Industries kaolin; Dartington glass; quarrying (granite, limestone, sandstone); minerals (copper, iron, lead, manganese); tourism
Population (2001) 704,500
Famous people St Boniface, Henry de Bracton, Samuel Taylor Coleridge, John Davis, Francis Drake, Humphrey Gilbert, Richard Grenville, John Hawkins, Charles Kingsley, Thomas Newcomen, Walter Raleigh, Joshua Reynolds, Robert F Scott, Joanna Southcott
Boundaries Devon is bounded by the Bristol Channel on the north; by Cornwall on the west; by the English Channel on the south; and by Dorset and Somerset on the east.
Topography The surface of Devon is hilly, with the rolling uplands of Dartmoor, and its numerous rugged tors, in the southwest. On the lower slopes of hills the soil is fertile, especially in the lower Exe valley, which has orchards and market gardens. The northern coast is very rugged, with cliffs 122–152 m/400–500 ft high; there are also rocky inlets, the largest of which is Bideford Bay. On the southern coast are the headlands Bolt Tail and Start Point, and the harbours Tor Bay and Plymouth Sound, one of the best harbours in Britain.

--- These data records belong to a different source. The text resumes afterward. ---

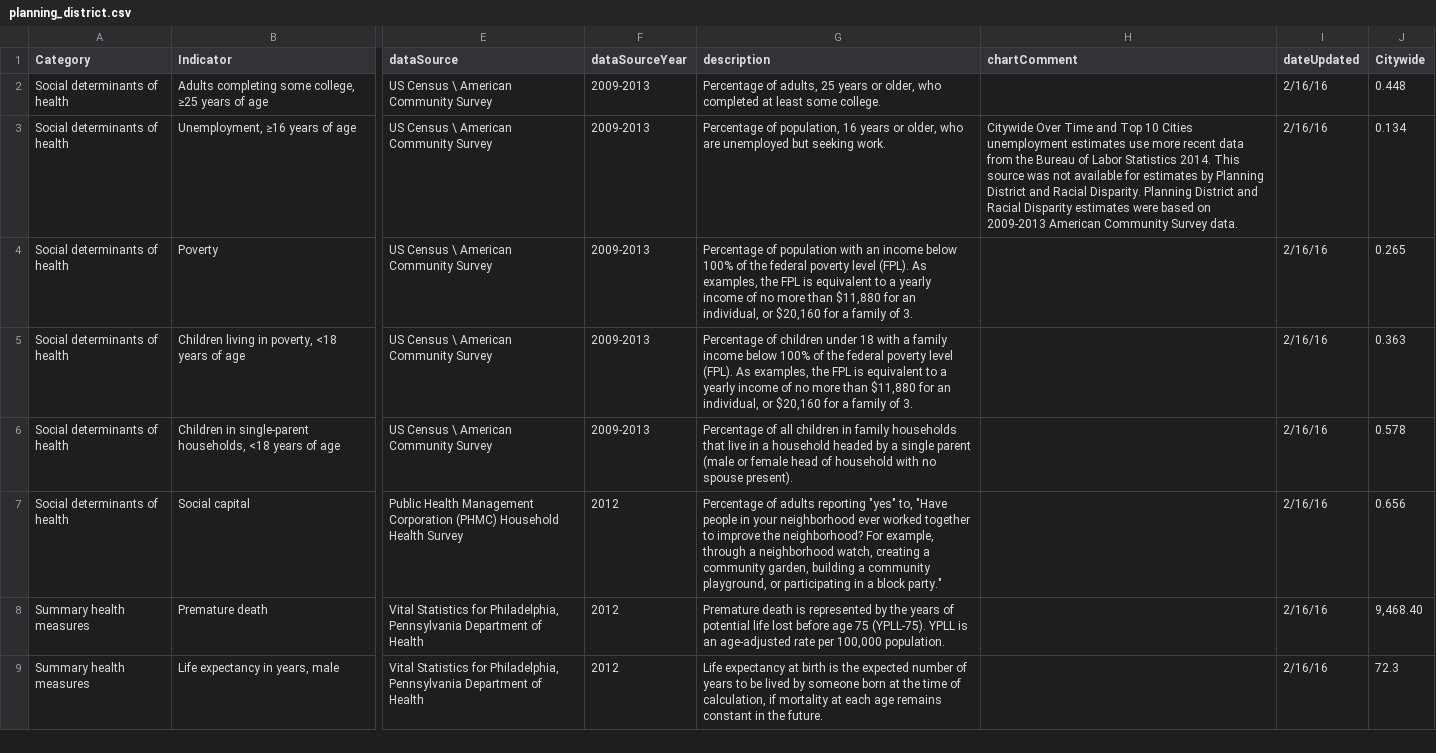
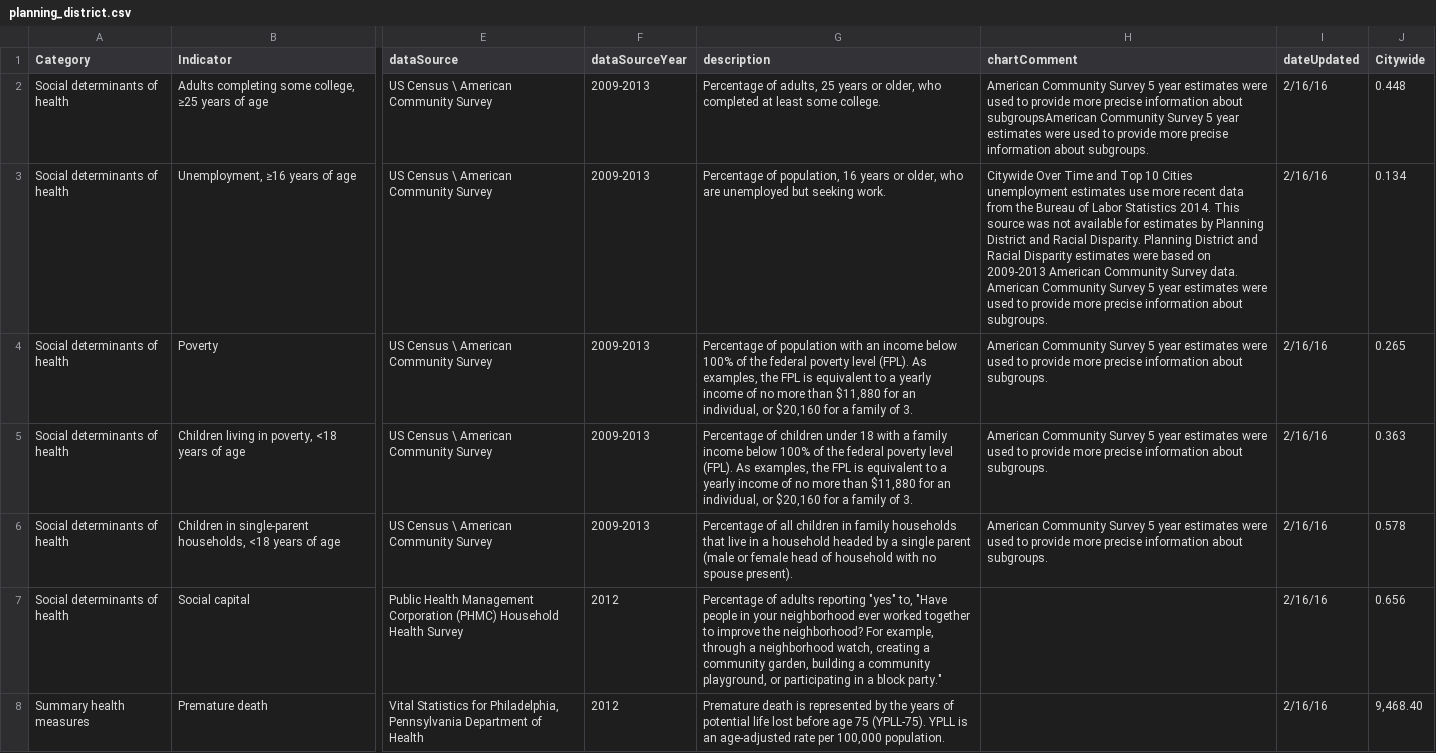
Before and after one commit to timwis/sheetstat, a CSV file: _data/planning_district.csv, drawn as a sheet; only a part is shown, gaps mark what is left out; the shorter side is filled out with more unchanged rows; the diff names each change by its address in the sheet, - before the commit and + after, or states it on an @@ line.

Commit message:
Updated PD csv note ACS 5year est.

```diff
--- a/_data/planning_district.csv
+++ b/_data/planning_district.csv
-H2 (chartComment): (empty)
+H2 (chartComment): American Community Survey 5 year estimates were used to provide more precise information about subgroupsAmerican Community Survey 5 year estimates were used to provide more precise information about subgroups.
-H3 (chartComment): …Survey data.
+H3 (chartComment): …Survey data. American Community Survey 5 year estimates were used to provide more precise information about subgroups.
-H4:H6 (chartComment): (empty)
+H4:H6 (chartComment): American Community Survey 5 year estimates were used to provide more precise information about subgroups.
```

History Parts of Devon, particularly Dartmoor, are rich in prehistoric remains. It was one of the last counties to be conquered by the Saxons, and became one of the wealthiest parts of England, with an economy based on farming, fishing, mining, and the tin and woollen trades. There was also a large overseas trade; however, this began to decline during the 17th century.